* Exercise instructions: I need the lines below from the one with "- Introduced a" down to the one with "The commit also changes 3 other files." reproduced exactly, both ends included, and nothing else.

* Material provided:
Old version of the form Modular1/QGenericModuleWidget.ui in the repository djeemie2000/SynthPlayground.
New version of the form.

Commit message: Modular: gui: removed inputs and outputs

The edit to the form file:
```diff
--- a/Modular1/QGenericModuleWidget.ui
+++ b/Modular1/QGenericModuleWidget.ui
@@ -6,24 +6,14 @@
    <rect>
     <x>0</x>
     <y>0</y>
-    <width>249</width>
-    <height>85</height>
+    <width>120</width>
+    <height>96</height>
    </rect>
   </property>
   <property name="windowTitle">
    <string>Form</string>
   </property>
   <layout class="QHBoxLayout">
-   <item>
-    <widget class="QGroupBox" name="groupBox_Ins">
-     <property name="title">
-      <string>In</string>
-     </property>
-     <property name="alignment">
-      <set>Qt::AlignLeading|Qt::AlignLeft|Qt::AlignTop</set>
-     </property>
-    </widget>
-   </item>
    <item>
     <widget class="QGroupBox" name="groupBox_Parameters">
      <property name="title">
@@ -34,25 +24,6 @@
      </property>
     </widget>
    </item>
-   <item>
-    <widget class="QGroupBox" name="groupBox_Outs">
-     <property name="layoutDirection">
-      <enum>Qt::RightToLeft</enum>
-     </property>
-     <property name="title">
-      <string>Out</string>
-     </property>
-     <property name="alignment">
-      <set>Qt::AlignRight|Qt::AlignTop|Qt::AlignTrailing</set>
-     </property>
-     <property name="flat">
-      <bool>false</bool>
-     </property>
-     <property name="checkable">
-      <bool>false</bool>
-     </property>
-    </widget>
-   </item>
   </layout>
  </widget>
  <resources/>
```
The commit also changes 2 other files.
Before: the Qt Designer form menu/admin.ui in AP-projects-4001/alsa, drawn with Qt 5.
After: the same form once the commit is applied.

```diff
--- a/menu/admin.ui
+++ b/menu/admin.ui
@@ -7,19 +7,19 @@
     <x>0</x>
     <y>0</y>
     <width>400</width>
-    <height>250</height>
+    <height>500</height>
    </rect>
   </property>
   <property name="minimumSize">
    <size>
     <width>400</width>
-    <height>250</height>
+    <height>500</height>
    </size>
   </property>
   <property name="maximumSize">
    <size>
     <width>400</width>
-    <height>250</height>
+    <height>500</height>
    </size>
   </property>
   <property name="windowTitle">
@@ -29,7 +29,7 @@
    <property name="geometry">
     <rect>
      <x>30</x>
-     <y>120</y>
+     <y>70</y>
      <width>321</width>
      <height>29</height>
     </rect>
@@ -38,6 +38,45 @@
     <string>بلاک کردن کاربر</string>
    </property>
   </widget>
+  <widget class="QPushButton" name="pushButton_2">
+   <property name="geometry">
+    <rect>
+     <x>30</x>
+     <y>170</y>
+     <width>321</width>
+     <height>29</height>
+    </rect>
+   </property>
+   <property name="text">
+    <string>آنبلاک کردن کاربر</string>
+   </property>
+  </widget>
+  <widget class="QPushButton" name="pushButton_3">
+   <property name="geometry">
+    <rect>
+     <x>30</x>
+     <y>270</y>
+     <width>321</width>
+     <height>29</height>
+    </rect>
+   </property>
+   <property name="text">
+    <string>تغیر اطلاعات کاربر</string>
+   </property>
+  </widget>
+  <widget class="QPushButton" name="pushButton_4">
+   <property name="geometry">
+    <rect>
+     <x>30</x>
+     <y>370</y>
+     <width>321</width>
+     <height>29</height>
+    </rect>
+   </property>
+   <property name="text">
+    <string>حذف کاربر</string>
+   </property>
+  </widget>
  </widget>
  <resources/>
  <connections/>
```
* * *
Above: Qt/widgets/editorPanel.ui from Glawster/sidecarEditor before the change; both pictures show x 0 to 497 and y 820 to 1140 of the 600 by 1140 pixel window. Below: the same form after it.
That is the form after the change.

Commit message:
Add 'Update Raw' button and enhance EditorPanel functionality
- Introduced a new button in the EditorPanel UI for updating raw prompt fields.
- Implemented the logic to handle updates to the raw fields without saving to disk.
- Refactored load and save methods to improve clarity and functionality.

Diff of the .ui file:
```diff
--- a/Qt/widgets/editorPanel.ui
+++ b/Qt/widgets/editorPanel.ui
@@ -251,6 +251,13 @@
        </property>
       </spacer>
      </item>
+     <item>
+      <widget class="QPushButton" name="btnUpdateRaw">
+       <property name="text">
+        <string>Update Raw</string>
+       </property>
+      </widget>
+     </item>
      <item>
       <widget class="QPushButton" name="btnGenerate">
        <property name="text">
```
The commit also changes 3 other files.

* Exercise output:
- Introduced a new button in the EditorPanel UI for updating raw prompt fields.
- Implemented the logic to handle updates to the raw fields without saving to disk.
- Refactored load and save methods to improve clarity and functionality.

Diff of the .ui file:
```diff
--- a/Qt/widgets/editorPanel.ui
+++ b/Qt/widgets/editorPanel.ui
@@ -251,6 +251,13 @@
        </property>
       </spacer>
      </item>
+     <item>
+      <widget class="QPushButton" name="btnUpdateRaw">
+       <property name="text">
+        <string>Update Raw</string>
+       </property>
+      </widget>
+     </item>
      <item>
       <widget class="QPushButton" name="btnGenerate">
        <property name="text">
```
The commit also changes 3 other files.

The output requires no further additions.